Records excerpted from a collection:
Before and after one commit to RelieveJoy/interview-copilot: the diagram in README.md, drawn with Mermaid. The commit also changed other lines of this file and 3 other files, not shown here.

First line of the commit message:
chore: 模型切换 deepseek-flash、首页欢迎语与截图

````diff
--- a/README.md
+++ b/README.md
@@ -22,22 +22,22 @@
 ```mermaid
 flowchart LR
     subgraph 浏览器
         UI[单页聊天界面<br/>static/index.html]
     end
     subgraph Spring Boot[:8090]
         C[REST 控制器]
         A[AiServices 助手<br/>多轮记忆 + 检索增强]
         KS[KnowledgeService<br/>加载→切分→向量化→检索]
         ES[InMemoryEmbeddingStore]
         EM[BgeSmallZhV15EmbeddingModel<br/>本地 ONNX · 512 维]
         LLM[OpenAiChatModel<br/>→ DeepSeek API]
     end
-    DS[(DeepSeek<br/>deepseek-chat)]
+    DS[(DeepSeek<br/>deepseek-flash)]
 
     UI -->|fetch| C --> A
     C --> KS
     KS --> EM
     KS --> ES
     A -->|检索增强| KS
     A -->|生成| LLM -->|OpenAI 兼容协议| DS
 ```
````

Work item
Show each line in the data where the string "README" appears.

Output of the task
Before and after one commit to RelieveJoy/interview-copilot: the diagram in README.md, drawn with Mermaid. The commit also changed other lines of this file and 3 other files, not shown here.
--- a/README.md
+++ b/README.md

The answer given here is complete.